Change detection data:
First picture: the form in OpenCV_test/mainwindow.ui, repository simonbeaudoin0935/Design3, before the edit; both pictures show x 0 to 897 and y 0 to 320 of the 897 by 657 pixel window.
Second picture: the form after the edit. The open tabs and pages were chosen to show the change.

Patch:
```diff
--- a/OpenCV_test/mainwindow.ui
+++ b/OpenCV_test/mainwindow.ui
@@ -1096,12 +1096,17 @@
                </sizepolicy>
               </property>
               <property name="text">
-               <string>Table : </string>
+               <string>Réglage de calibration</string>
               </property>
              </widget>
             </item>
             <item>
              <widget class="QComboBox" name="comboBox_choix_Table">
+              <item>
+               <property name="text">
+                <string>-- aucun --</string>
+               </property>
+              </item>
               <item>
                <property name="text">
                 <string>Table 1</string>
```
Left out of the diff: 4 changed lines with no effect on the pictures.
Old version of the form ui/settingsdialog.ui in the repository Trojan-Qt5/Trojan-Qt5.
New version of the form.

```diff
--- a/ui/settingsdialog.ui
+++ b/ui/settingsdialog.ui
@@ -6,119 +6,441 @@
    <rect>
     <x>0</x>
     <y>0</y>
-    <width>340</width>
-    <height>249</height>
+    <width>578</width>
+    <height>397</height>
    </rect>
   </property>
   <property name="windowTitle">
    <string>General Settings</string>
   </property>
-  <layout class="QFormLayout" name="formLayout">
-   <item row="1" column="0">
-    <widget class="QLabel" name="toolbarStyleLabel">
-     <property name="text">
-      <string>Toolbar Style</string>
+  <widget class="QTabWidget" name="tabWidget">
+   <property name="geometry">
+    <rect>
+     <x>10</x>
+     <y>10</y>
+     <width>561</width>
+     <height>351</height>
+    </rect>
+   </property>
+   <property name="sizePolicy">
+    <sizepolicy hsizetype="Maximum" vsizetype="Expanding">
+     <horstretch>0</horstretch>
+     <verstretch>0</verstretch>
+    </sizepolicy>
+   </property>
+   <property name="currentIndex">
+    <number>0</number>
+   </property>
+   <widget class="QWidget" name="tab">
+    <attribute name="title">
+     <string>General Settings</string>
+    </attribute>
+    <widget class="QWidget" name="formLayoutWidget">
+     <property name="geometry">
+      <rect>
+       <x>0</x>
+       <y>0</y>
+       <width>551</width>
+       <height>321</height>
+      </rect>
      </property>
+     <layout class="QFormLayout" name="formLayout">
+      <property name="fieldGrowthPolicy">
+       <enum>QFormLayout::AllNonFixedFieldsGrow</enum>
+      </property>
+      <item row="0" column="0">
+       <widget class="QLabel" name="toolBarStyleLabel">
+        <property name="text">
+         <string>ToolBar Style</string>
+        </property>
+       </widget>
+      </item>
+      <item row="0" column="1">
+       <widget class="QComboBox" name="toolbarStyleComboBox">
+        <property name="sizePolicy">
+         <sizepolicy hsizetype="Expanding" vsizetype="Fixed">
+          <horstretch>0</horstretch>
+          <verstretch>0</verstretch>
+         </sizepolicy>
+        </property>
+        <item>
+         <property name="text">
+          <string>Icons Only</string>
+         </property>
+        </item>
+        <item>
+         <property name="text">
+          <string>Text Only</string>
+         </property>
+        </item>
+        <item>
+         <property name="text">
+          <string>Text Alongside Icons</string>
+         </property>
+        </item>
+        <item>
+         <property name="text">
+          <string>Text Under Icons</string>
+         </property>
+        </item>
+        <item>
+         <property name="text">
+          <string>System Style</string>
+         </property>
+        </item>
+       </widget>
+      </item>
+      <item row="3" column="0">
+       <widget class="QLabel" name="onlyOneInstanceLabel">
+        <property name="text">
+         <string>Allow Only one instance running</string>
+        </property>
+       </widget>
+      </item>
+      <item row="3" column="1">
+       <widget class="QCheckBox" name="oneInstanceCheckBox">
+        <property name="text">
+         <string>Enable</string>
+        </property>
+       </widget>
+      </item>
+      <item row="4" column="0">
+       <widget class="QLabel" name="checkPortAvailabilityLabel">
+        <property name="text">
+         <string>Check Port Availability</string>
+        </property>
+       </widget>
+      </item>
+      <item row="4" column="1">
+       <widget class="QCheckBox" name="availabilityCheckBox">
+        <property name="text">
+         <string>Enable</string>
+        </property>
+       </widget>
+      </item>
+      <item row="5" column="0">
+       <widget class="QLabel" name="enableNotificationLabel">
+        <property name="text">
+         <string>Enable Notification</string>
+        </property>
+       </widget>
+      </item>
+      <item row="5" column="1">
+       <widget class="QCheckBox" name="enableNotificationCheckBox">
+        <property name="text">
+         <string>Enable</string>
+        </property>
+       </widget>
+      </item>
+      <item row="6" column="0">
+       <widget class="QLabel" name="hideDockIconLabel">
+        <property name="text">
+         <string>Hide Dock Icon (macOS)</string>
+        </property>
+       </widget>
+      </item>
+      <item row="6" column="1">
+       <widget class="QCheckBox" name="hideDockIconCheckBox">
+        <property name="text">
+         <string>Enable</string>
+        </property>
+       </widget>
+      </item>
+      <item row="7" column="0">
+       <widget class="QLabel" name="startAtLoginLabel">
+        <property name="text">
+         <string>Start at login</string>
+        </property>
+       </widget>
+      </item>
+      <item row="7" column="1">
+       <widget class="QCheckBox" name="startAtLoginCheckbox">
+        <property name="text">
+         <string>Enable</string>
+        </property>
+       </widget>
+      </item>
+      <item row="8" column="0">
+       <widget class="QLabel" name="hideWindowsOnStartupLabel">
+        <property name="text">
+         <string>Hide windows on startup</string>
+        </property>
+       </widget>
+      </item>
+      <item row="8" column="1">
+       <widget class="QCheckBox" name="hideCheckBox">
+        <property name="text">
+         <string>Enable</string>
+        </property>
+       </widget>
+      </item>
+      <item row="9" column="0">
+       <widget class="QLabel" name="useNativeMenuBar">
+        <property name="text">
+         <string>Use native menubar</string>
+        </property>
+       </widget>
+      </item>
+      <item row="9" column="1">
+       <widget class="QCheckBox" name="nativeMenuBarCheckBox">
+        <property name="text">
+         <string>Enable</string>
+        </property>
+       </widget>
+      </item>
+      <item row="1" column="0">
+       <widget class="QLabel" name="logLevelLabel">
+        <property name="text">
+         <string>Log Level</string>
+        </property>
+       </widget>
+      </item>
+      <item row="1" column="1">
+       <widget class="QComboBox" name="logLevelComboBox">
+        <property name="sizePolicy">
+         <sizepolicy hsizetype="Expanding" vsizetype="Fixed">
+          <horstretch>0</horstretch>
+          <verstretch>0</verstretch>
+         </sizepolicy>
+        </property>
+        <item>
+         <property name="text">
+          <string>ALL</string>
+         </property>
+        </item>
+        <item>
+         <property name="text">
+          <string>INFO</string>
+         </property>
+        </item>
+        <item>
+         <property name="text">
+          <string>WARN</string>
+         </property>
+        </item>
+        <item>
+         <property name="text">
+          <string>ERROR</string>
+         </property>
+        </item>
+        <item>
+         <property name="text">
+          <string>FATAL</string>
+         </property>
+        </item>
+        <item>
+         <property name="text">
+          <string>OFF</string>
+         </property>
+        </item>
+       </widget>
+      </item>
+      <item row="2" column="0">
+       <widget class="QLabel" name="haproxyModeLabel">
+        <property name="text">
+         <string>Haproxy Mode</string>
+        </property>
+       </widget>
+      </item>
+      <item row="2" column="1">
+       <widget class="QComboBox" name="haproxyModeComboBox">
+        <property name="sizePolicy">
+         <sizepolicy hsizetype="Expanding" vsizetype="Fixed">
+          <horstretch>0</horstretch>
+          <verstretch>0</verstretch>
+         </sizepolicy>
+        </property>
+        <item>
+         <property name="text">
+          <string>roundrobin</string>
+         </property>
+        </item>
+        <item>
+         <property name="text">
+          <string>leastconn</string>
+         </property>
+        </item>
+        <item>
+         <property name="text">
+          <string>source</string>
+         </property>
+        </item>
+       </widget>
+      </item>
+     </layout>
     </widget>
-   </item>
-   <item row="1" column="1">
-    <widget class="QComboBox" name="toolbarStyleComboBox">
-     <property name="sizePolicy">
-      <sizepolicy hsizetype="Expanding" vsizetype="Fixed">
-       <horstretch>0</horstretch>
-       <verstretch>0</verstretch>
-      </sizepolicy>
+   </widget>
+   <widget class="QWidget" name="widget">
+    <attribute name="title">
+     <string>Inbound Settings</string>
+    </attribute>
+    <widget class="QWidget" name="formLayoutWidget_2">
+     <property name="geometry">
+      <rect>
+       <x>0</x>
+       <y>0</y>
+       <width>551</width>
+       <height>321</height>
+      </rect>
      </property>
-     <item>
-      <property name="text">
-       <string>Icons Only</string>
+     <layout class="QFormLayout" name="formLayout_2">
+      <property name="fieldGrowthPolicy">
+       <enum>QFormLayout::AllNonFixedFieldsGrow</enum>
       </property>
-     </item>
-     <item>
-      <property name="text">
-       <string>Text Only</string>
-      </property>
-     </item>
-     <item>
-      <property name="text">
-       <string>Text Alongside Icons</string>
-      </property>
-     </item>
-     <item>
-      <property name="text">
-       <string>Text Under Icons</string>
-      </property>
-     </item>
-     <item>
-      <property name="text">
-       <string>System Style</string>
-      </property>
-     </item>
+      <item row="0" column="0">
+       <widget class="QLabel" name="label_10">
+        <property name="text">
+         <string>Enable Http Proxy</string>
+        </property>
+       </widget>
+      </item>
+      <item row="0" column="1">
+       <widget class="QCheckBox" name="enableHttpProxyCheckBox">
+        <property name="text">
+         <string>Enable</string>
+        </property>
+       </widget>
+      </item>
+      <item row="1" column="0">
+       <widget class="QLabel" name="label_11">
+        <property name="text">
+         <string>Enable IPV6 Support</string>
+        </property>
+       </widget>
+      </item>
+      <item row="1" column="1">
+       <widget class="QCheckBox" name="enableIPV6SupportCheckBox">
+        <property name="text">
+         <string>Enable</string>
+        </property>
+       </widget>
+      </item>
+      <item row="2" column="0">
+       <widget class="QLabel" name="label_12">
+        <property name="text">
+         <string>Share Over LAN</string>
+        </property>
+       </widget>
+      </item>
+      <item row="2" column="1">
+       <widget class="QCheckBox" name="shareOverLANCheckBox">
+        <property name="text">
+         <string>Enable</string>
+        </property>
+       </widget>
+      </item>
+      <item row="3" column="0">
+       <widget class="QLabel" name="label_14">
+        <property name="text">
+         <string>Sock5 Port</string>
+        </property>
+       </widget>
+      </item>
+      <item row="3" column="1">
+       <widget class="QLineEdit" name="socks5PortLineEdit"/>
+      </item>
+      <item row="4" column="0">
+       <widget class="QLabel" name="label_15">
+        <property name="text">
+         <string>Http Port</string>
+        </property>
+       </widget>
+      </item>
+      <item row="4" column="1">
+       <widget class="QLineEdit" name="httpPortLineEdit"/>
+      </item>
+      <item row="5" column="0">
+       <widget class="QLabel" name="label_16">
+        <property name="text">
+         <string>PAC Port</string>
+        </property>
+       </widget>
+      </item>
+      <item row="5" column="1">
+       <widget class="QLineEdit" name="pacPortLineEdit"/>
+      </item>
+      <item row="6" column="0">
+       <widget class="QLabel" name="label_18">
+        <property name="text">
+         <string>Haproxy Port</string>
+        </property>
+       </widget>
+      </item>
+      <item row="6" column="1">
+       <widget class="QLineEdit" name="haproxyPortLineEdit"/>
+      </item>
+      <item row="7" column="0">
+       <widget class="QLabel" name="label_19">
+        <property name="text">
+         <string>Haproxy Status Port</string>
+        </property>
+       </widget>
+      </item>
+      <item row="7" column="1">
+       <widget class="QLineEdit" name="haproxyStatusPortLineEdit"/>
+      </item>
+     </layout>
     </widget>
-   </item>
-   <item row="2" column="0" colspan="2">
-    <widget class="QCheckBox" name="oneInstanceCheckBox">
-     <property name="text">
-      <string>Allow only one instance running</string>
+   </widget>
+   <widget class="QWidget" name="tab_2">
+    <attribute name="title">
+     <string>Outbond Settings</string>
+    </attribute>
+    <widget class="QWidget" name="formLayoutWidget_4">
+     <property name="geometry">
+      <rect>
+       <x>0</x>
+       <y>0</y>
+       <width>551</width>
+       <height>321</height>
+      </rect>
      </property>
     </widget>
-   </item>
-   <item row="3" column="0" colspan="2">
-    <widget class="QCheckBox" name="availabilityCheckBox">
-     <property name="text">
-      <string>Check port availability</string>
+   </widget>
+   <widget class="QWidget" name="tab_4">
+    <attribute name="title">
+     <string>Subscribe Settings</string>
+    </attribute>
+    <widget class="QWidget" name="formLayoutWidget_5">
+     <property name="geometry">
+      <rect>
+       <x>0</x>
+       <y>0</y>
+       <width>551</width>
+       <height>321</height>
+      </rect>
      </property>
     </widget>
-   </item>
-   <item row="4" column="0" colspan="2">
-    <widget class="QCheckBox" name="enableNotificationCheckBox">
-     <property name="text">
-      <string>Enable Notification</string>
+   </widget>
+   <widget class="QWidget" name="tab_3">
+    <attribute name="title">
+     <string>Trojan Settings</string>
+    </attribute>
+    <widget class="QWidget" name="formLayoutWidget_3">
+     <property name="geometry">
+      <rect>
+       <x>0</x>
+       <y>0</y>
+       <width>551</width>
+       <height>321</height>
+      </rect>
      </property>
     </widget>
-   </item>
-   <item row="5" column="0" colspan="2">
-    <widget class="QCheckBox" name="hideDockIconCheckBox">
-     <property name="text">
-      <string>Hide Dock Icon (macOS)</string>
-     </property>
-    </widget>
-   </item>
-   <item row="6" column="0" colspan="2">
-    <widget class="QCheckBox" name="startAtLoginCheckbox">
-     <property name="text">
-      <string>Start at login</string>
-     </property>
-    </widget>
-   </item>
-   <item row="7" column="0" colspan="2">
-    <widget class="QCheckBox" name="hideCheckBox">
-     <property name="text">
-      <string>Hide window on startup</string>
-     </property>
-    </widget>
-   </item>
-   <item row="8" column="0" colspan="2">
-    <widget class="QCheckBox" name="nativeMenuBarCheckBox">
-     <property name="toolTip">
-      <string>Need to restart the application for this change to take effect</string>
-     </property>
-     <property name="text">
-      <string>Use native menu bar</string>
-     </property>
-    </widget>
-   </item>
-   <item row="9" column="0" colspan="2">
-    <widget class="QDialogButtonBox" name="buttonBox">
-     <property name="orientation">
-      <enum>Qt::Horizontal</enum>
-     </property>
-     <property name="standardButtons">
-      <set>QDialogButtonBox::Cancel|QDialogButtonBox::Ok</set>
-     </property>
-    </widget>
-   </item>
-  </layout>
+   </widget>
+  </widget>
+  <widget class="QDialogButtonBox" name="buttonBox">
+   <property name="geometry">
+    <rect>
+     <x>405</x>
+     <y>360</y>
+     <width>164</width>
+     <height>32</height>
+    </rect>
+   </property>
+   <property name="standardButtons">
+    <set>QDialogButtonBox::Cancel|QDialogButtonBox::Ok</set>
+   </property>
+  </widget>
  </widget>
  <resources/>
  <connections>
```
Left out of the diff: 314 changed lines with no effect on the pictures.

PROBLEM DETAILS - Find the lines that mention "QWidget" in the entries and show them.

RESPONSE BELOW -
+   <widget class="QWidget" name="tab">
+    <widget class="QWidget" name="formLayoutWidget">
+   <widget class="QWidget" name="widget">
+    <widget class="QWidget" name="formLayoutWidget_2">
+   <widget class="QWidget" name="tab_2">
+    <widget class="QWidget" name="formLayoutWidget_4">
+   <widget class="QWidget" name="tab_4">
+    <widget class="QWidget" name="formLayoutWidget_5">
+   <widget class="QWidget" name="tab_3">
+    <widget class="QWidget" name="formLayoutWidget_3">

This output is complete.